Bombus bohemicus (Seidl,1837)


Psithyrus distinctus PÉREZ 1884; Apis nemorum FABRICIUS 1775; Psithyrus hedini BISCHOFF 1936


Description and notes

One of the socially parasitic bumblebees formerly placed in the genus Psithyrus, which is now regarded as a sub-genus of Bombus. It is known to parasitise the nests of Bombus lucorum. The general distribution is more northerly than that of its look-alike Bombus vestalis, which parasitises B. terrestris. This may be a species which is showing signs of distribution change due to climatic change. The map shows a number of post-1970 records in West Sussex, where it was fairly regularly found, although never commonly, in the early 1970s but it has not been recorded in this county recently. However it should be noted that, in the early years of the 20th Century, Sladen also remarked on its apparent absence from SE England. Both males and females can be tentatively identified by the narrow yellow patches at the base of the white tail. These patches are generally less intense and extensive than in B. vestalis. However, microscopic examination will be required to reliably separate these two species.


The species occurs throughout the British Isles. However, as noted above, it is far more frequent towards the north. This trend to a northerly distribution is repeated throughout most of Europe (but is montane in the south), and across northern Asia.

Status (in Britain only)

This bee is not regarded as being scarce or threatened.


It is found in a wide variety of habitats, as is its host.

Flight period

Females leave hibernation during April or May. New males and females are produced in July and August.

Pollen collected

As this bee is parasitic it does not collect pollen. This task is carried out by the host workers.

Nesting biology

After emerging from hibernation during April the mated female seeks out a small B. lucorum nest with a few workers. The female enters the nest furtively and hides while it acquires the nest scent. It may then dominate, or kill, the host queen and take over the egg-laying for the colony. These eggs produce only new B. bohemicus females and males, which take no part in the running of the colony, all work being done by the host workers.

Flowers visited

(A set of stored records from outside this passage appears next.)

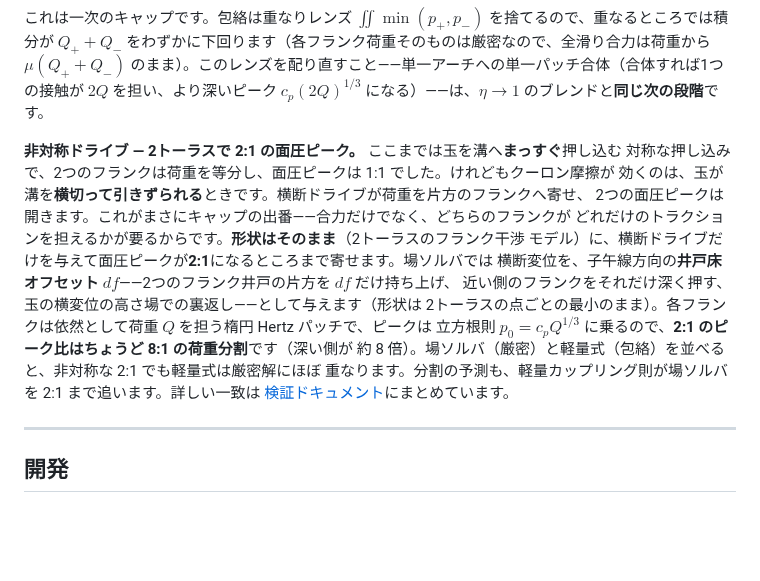
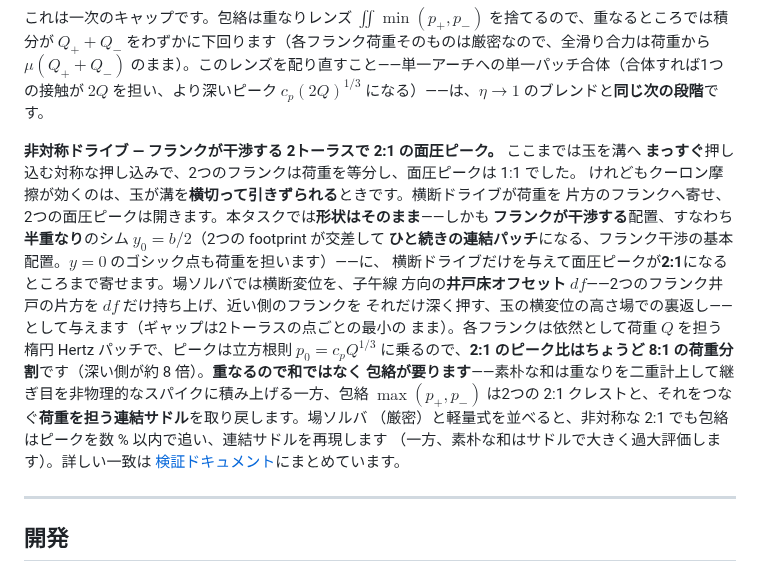
Before and after one commit to gyakusu/hertzian, a Markdown page: README.md, the part around the change. Drawn GitHub-style; blank space fills up the shorter version.

```diff
--- a/README.md
+++ b/README.md
@@ -503,18 +503,21 @@ $Q_+ + Q_-$ をわずかに下回ります（各フランク荷重そのもの
 $\mu (Q_+ + Q_-)$ のまま）。このレンズを配り直すこと——単一アーチへの単一パッチ合体（合体すれば1つの接触が
 $2Q$ を担い、より深いピーク $c_p (2Q)^{1/3}$ になる）——は、$\eta \to 1$ のブレンドと**同じ次の段階**です。
 
-**非対称ドライブ — 2トーラスで 2:1 の面圧ピーク。** ここまでは玉を溝へ**まっすぐ**押し込む
-対称な押し込みで、2つのフランクは荷重を等分し、面圧ピークは 1:1 でした。けれどもクーロン摩擦が
-効くのは、玉が溝を**横切って引きずられる**ときです。横断ドライブが荷重を片方のフランクへ寄せ、
-2つの面圧ピークは開きます。これがまさにキャップの出番——合力だけでなく、どちらのフランクが
-どれだけのトラクションを担えるかが要るからです。**形状はそのまま**（2トーラスのフランク干渉
-モデル）に、横断ドライブだけを与えて面圧ピークが**2:1**になるところまで寄せます。場ソルバでは
-横断変位を、子午線方向の**井戸床オフセット** $df$——2つのフランク井戸の片方を $df$ だけ持ち上げ、
-近い側のフランクをそれだけ深く押す、玉の横変位の高さ場での裏返し——として与えます（形状は
-2トーラスの点ごとの最小のまま）。各フランクは依然として荷重 $Q$ を担う楕円 Hertz パッチで、ピークは
-立方根則 $p_0 = c_p Q^{1/3}$ に乗るので、**2:1 のピーク比はちょうど 8:1 の荷重分割**です（深い側が
-約 8 倍）。場ソルバ（厳密）と軽量式（包絡）を並べると、非対称な 2:1 でも軽量式は厳密解にほぼ
-重なります。分割の予測も、軽量カップリング則が場ソルバを 2:1 まで追います。詳しい一致は
+**非対称ドライブ — フランクが干渉する 2トーラスで 2:1 の面圧ピーク。** ここまでは玉を溝へ
+**まっすぐ**押し込む対称な押し込みで、2つのフランクは荷重を等分し、面圧ピークは 1:1 でした。
+けれどもクーロン摩擦が効くのは、玉が溝を**横切って引きずられる**ときです。横断ドライブが荷重を
+片方のフランクへ寄せ、2つの面圧ピークは開きます。本タスクでは**形状はそのまま**——しかも
+**フランクが干渉する**配置、すなわち**半重なり**のシム $y_0 = b/2$（2つの footprint が交差して
+**ひと続きの連結パッチ**になる、フランク干渉の基本配置。$y = 0$ のゴシック点も荷重を担います）——に、
+横断ドライブだけを与えて面圧ピークが**2:1**になるところまで寄せます。場ソルバでは横断変位を、子午線
+方向の**井戸床オフセット** $df$——2つのフランク井戸の片方を $df$ だけ持ち上げ、近い側のフランクを
+それだけ深く押す、玉の横変位の高さ場での裏返し——として与えます（ギャップは2トーラスの点ごとの最小の
+まま）。各フランクは依然として荷重 $Q$ を担う楕円 Hertz パッチで、ピークは立方根則 $p_0 = c_p Q^{1/3}$
+に乗るので、**2:1 のピーク比はちょうど 8:1 の荷重分割**です（深い側が約 8 倍）。**重なるので和ではなく
+包絡が要ります**——素朴な和は重なりを二重計上して継ぎ目を非物理的なスパイクに積み上げる一方、包絡
+$\max(p_+, p_-)$ は2つの 2:1 クレストと、それをつなぐ**荷重を担う連結サドル**を取り戻します。場ソルバ
+（厳密）と軽量式を並べると、非対称な 2:1 でも包絡はピークを数 % 以内で追い、連結サドルを再現します
+（一方、素朴な和はサドルで大きく過大評価します）。詳しい一致は
 [検証ドキュメント](docs/verification.md#非対称な-21-面圧キャップの検証)にまとめています。
 
 ---
```
Also changed, not shown: docs/verification.md (+38 -27 lines), docs/img/flank_pressure_asymmetric.png, 3 other files.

A wide range of plants from different families.


None specifically recorded in Britain

Author of profile

M Edwards.

Year profile last updated

Profile written:

Proofed: February 2012